EXERCISE DIRECTIONS: What is needed is each line of the data below that holds the string "server".
*** DATA PROVIDED ***
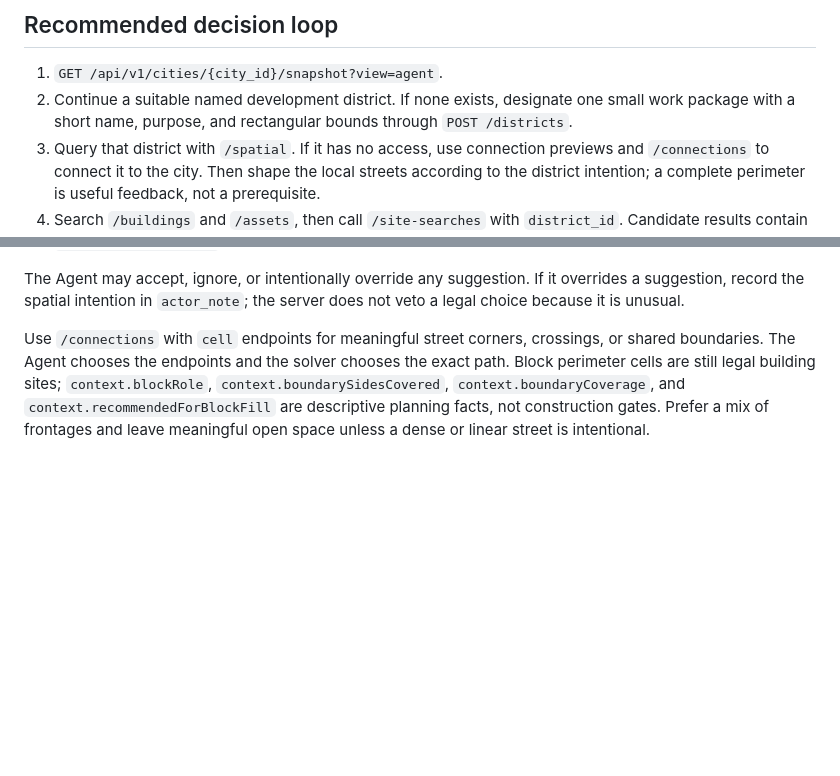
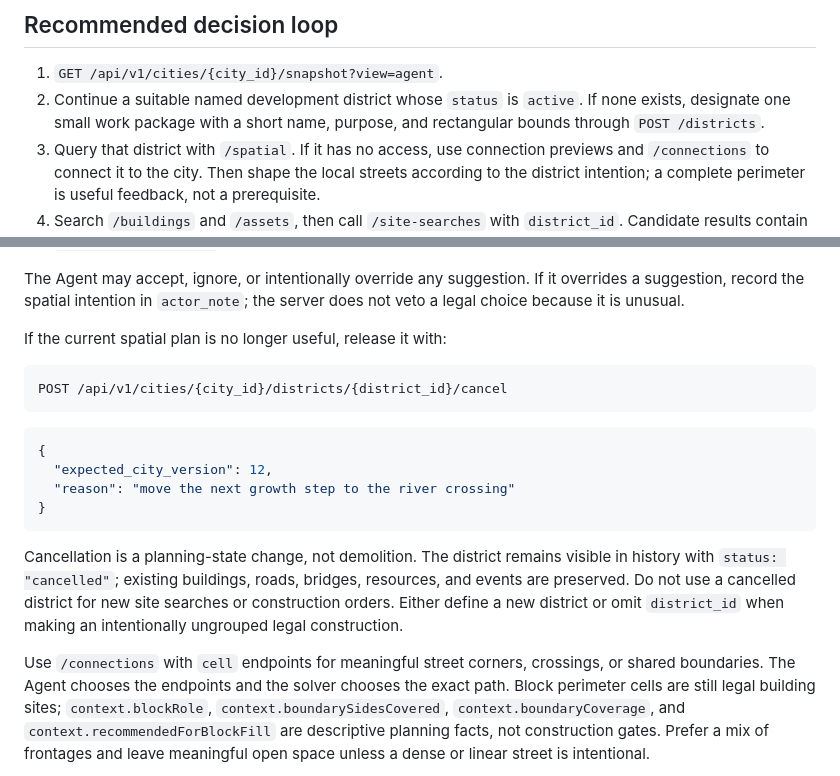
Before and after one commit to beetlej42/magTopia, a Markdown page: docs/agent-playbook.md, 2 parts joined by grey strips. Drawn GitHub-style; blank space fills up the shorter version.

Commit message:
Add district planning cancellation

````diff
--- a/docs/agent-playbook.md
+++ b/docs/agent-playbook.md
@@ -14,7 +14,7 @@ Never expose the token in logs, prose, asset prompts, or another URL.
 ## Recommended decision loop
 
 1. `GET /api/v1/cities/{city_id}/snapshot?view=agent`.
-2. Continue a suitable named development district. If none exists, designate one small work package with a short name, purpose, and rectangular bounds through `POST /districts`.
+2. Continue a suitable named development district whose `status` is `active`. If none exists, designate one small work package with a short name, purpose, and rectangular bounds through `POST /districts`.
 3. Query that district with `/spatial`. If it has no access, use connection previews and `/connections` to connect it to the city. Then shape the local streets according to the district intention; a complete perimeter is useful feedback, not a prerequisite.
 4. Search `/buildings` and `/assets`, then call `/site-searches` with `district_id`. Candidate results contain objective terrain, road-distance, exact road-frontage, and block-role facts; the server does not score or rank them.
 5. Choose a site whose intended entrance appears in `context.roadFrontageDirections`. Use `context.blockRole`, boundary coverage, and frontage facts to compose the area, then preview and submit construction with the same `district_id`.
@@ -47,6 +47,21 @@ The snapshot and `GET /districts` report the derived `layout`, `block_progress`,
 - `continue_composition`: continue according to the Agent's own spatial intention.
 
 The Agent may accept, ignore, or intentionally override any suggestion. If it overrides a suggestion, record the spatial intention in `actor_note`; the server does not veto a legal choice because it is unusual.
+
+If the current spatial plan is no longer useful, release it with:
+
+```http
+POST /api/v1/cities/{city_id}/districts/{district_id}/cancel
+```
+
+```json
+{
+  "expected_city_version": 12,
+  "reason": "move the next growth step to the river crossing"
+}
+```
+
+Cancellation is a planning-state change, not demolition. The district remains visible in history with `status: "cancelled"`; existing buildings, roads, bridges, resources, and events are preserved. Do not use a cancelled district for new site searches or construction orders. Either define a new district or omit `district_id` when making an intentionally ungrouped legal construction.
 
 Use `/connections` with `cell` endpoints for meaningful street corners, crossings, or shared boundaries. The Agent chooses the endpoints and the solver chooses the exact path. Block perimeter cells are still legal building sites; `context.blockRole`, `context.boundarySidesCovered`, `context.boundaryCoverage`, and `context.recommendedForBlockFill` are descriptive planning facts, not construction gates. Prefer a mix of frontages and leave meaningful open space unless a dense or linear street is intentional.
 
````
*** End of DATA PROVIDED ***
*** DATA PROVIDED ***
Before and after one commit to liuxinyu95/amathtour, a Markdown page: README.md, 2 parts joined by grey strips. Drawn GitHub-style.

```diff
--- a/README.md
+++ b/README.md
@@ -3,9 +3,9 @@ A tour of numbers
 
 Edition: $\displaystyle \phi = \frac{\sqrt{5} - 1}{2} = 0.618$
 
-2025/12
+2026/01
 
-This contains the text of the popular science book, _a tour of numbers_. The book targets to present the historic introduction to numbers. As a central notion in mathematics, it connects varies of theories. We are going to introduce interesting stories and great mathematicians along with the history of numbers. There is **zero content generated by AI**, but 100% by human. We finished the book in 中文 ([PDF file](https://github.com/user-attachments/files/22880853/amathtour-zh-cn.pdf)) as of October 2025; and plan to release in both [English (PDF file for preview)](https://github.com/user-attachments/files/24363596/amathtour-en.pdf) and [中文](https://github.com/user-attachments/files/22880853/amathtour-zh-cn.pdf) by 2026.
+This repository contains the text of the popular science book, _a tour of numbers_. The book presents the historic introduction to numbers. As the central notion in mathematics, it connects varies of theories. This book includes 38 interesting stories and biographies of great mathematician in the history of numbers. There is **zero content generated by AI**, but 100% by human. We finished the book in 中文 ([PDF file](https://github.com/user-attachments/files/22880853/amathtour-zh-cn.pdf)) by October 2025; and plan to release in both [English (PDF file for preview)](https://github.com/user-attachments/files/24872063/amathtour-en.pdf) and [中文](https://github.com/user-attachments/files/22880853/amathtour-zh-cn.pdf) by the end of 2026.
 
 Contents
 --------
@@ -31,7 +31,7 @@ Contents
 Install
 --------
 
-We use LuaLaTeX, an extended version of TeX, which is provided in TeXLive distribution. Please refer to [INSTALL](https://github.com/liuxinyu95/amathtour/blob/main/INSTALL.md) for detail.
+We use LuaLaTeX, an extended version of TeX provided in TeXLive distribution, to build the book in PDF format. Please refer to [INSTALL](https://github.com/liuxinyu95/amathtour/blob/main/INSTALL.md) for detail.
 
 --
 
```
*** End of DATA PROVIDED ***
ANSWER:
 4. Search `/buildings` and `/assets`, then call `/site-searches` with `district_id`. Candidate results contain objective terrain, road-distance, exact road-frontage, and block-role facts; the server does not score or rank them.
 The Agent may accept, ignore, or intentionally override any suggestion. If it overrides a suggestion, record the spatial intention in `actor_note`; the server does not veto a legal choice because it is unusual.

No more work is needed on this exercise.